> _What is being asked_: Filter the data for "bold" and copy matching lines.

++++

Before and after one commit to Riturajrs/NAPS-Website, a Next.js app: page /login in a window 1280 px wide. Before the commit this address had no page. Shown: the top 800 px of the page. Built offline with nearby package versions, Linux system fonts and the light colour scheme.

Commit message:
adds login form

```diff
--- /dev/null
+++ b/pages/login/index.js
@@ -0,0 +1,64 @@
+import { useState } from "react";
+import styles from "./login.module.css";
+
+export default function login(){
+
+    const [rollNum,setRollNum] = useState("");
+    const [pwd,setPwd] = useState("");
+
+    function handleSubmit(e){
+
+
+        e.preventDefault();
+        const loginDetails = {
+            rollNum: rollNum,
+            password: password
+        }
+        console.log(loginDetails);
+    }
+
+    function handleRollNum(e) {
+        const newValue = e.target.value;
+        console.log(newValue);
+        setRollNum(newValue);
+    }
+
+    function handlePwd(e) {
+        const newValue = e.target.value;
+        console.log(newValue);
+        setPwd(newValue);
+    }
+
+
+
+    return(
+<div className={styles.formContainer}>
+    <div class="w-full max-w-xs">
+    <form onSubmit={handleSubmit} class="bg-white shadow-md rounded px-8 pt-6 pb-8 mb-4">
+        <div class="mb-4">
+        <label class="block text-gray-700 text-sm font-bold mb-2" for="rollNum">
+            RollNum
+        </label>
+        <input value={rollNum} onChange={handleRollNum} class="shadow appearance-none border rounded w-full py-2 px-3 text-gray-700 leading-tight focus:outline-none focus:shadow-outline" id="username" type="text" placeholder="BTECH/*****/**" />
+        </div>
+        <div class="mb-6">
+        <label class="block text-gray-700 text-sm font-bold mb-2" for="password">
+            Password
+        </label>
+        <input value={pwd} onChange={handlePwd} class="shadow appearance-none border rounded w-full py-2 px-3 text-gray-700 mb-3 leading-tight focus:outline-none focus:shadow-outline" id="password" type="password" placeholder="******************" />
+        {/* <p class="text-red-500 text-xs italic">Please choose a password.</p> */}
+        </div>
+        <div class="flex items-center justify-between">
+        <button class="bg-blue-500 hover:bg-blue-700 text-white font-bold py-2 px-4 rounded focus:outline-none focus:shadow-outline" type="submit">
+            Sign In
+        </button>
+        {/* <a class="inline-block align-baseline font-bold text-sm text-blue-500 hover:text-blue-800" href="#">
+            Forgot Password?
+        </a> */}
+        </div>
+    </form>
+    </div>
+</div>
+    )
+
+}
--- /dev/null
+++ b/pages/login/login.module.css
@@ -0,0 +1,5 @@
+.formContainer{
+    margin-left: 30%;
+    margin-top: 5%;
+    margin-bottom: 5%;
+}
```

++++

> _Answer section_:
+        <label class="block text-gray-700 text-sm font-bold mb-2" for="rollNum">
+        <label class="block text-gray-700 text-sm font-bold mb-2" for="password">
+        <button class="bg-blue-500 hover:bg-blue-700 text-white font-bold py-2 px-4 rounded focus:outline-none focus:shadow-outline" type="submit">
+        {/* <a class="inline-block align-baseline font-bold text-sm text-blue-500 hover:text-blue-800" href="#">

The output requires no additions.